Hoping to include the voices of the women who make games in the exhibition of my imagination, I asked many of those same women to nominate their favorite titles. They responded with dozens, including M.U.L.E., by Danielle Bunten Berry (“My first favorite game,” said Robin Hunicke, the executive producer of Journey, itself a game that received many mentions); Animal Crossing: New Leaf, directed by Aya Kyogoku; Gone Home, created by a four-person team that included Karla Zimonja and Kate Craig; and the Uncharted series, which was written and directed by Amy Hennig until she left this year to lead an untitled “Star Wars” project.

(Read more at NYTimes.com)

h/t @sydell 

British TV personality Tom Scott conducts a little experiment using drones and video goggles to give the perspective of driving a car in third-person, like you often see in video games. I wonder if they’d do better if the feed were in HD (it looks like an 8-bit screen).

Virtual Reality&#8217;s Next Hurdle: Overcoming &#8216;Sim Sickness&#8217; 

Facebook bet big on the technology earlier this year, purchasing the pioneering company Oculus VR in a $2 billion dollar deal. VR has taken center stage at events like South By Southwest and Comic-Con as marketers have turned out immersive experiences for everything from Game of Thrones to X-Men. Tucked into all that buzz is an uncomfortable fact about VR: Some people experience a kind of motion sickness, known as &#8220;sim sickness,&#8221; when they use head-mounted virtual reality displays like the Oculus Rift or Sony&#8217;s Project Morpheus prototype. And even virtual reality game makers aren&#8217;t immune at first.

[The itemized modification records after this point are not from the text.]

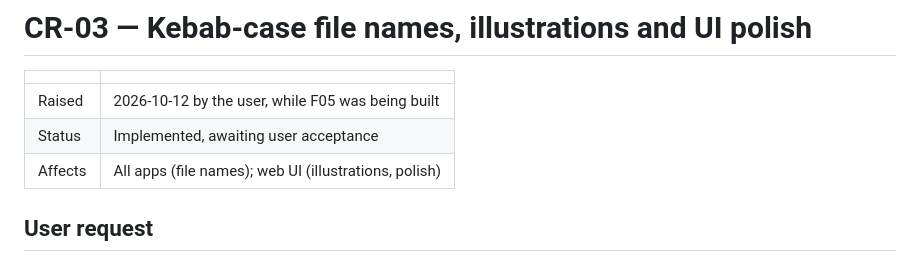
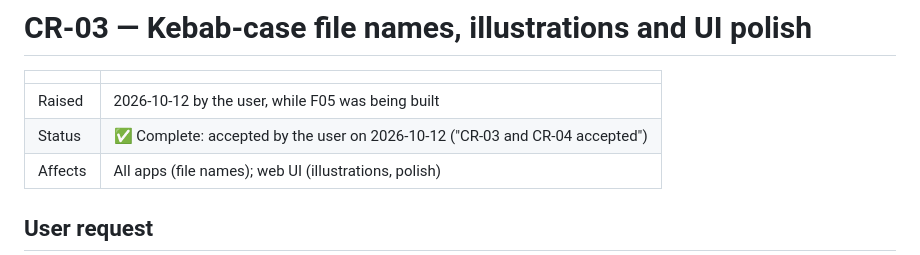
Before and after one commit to karananeja/champ-app, a Markdown page: docs/change-requests/CR-03-kebab-case-illustrations.md, the part around the change. GitHub-like rendering.

Commit message:
docs(CR-03, CR-04): record acceptance
Co-Authored-By: Claude Opus 5.5 <noreply@anthropic.com>
Claude-Session: https://claude.ai/code/session_018QNjYtLTZjsyzzmwRFPwU9

```diff
--- a/docs/change-requests/CR-03-kebab-case-illustrations.md
+++ b/docs/change-requests/CR-03-kebab-case-illustrations.md
@@ -3,7 +3,7 @@
 | | |
 |---|---|
 | Raised | 2026-10-12 by the user, while F05 was being built |
-| Status | Implemented, awaiting user acceptance |
+| Status | ✅ Complete: accepted by the user on 2026-10-12 ("CR-03 and CR-04 accepted") |
 | Affects | All apps (file names); web UI (illustrations, polish) |
 
 ## User request
```
Also changed, not shown: docs/change-requests/CR-04-completed-view-date-pickers.md (+1 -1 lines).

Virtual Reality’s Next Hurdle: Overcoming ‘Sim Sickness’

Facebook bet big on the technology earlier this year, purchasing the pioneering company Oculus VR in a $2 billion dollar deal. VR has taken center stage at events like South By Southwest and Comic-Con as marketers have turned out immersive experiences for everything from Game of Thrones to X-Men.

Tucked into all that buzz is an uncomfortable fact about VR: Some people experience a kind of motion sickness, known as “sim sickness,” when they use head-mounted virtual reality displays like the Oculus Rift or Sony’s Project Morpheus prototype. And even virtual reality game makers aren’t immune at first.